> [What the exercise asks]
Across these entries, how many lines contain the word "const"? Answer with only the number.

### Material provided ###

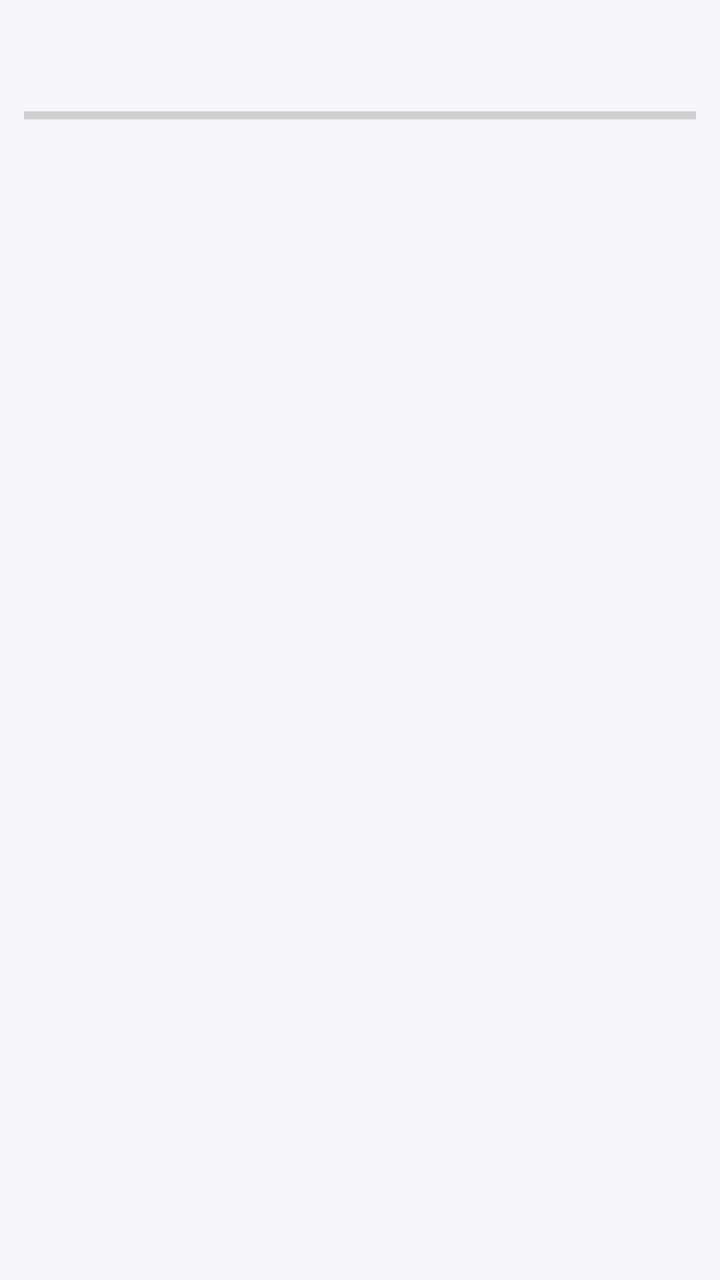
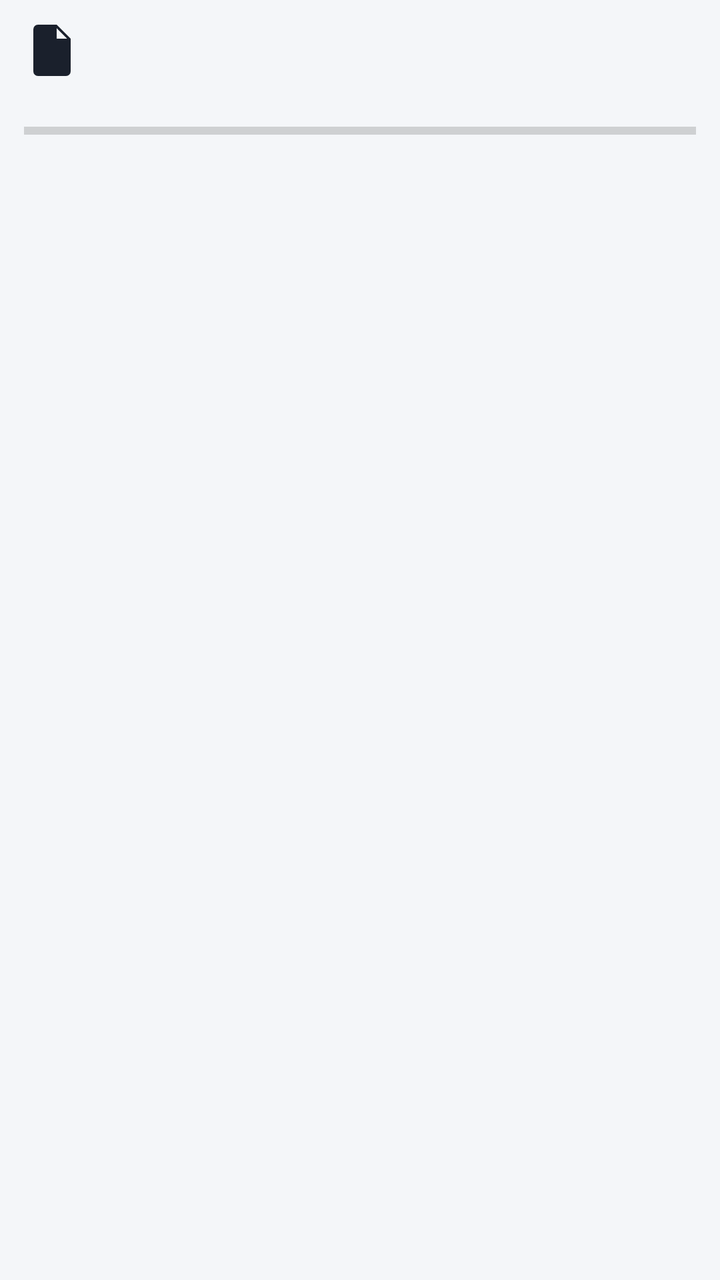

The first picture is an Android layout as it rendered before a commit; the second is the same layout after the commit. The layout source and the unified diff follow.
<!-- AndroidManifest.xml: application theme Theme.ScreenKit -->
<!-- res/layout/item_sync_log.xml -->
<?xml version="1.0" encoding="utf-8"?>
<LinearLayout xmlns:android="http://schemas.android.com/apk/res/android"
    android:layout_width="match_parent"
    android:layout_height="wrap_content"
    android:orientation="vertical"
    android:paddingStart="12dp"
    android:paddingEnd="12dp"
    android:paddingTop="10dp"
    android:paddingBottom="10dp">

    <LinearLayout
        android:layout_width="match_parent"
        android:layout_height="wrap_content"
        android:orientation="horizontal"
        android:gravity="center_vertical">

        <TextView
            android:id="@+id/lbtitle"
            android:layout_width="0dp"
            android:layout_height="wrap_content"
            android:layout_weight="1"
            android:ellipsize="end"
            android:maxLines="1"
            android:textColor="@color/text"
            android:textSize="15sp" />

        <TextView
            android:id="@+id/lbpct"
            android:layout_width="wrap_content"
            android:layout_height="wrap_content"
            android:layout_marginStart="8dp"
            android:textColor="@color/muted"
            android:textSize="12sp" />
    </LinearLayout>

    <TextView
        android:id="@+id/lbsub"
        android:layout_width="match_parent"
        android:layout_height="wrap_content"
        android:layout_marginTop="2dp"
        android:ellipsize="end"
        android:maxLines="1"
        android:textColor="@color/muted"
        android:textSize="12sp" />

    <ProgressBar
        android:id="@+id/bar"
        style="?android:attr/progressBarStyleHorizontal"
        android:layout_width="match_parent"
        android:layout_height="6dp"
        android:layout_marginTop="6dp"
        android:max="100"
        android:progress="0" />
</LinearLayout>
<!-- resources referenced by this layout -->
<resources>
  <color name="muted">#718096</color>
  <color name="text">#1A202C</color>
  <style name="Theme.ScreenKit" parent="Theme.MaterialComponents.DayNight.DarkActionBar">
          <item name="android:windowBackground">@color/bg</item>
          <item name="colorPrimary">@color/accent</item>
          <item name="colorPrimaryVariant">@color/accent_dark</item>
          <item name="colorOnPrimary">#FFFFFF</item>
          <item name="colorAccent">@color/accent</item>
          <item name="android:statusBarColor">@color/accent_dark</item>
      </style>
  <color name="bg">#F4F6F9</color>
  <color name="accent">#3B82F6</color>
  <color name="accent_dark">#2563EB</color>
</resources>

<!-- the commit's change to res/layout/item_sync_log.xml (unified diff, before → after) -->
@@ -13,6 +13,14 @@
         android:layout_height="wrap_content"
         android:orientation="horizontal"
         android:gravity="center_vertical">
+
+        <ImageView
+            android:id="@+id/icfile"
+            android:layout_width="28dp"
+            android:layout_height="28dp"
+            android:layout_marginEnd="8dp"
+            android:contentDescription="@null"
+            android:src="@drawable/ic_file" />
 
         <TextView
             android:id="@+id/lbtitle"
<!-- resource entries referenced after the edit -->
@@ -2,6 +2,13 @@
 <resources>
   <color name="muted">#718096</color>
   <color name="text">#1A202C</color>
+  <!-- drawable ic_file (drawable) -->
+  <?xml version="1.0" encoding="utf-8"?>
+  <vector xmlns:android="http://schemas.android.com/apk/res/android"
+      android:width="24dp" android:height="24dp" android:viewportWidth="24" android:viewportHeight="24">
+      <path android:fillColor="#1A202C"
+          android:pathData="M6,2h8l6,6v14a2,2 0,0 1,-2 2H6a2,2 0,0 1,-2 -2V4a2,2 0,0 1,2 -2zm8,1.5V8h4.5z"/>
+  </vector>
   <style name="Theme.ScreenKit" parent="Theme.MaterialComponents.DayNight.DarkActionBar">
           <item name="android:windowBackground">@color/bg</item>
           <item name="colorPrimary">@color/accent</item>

###
### Material provided ###

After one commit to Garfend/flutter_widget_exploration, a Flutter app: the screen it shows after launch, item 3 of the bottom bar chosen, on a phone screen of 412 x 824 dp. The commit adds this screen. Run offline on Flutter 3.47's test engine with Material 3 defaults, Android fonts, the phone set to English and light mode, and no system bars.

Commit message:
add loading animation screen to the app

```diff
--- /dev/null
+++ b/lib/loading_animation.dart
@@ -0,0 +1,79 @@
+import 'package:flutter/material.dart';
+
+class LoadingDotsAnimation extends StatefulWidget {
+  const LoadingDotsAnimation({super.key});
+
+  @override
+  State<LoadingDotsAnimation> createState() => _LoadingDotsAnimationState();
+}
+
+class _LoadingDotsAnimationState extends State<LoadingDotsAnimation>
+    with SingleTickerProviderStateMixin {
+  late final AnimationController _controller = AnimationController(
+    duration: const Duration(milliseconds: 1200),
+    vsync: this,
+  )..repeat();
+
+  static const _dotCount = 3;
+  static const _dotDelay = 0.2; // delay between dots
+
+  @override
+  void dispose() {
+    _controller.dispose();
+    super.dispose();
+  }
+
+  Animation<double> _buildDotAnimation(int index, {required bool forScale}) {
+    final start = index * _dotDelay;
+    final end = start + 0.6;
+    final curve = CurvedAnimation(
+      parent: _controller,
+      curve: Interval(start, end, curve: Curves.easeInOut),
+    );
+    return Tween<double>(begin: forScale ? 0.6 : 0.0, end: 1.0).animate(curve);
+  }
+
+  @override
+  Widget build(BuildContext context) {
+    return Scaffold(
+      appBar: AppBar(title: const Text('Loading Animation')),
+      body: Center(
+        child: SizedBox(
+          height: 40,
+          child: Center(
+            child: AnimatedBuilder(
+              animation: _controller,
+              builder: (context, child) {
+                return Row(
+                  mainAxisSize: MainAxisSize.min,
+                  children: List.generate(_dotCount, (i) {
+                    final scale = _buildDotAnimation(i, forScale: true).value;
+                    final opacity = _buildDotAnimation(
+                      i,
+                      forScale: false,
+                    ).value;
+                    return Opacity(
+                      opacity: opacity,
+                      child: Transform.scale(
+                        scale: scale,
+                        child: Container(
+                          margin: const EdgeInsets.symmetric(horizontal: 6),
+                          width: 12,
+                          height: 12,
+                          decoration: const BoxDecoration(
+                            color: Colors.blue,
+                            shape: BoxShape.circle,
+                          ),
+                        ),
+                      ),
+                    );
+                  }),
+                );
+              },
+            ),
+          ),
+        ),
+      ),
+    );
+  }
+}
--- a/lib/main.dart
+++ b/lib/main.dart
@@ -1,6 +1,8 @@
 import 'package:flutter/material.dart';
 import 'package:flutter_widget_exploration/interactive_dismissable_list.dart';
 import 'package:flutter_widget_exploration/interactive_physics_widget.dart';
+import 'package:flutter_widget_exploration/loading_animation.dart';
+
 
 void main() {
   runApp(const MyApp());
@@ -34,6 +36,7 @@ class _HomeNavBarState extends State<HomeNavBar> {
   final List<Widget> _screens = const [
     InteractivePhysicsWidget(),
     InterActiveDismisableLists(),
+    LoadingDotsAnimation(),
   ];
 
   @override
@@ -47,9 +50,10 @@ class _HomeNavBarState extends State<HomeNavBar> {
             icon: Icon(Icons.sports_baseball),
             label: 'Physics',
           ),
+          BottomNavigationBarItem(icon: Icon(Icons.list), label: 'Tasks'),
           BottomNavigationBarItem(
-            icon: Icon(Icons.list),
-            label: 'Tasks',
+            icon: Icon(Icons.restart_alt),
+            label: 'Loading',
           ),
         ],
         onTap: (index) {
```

###

> [Finished task]
9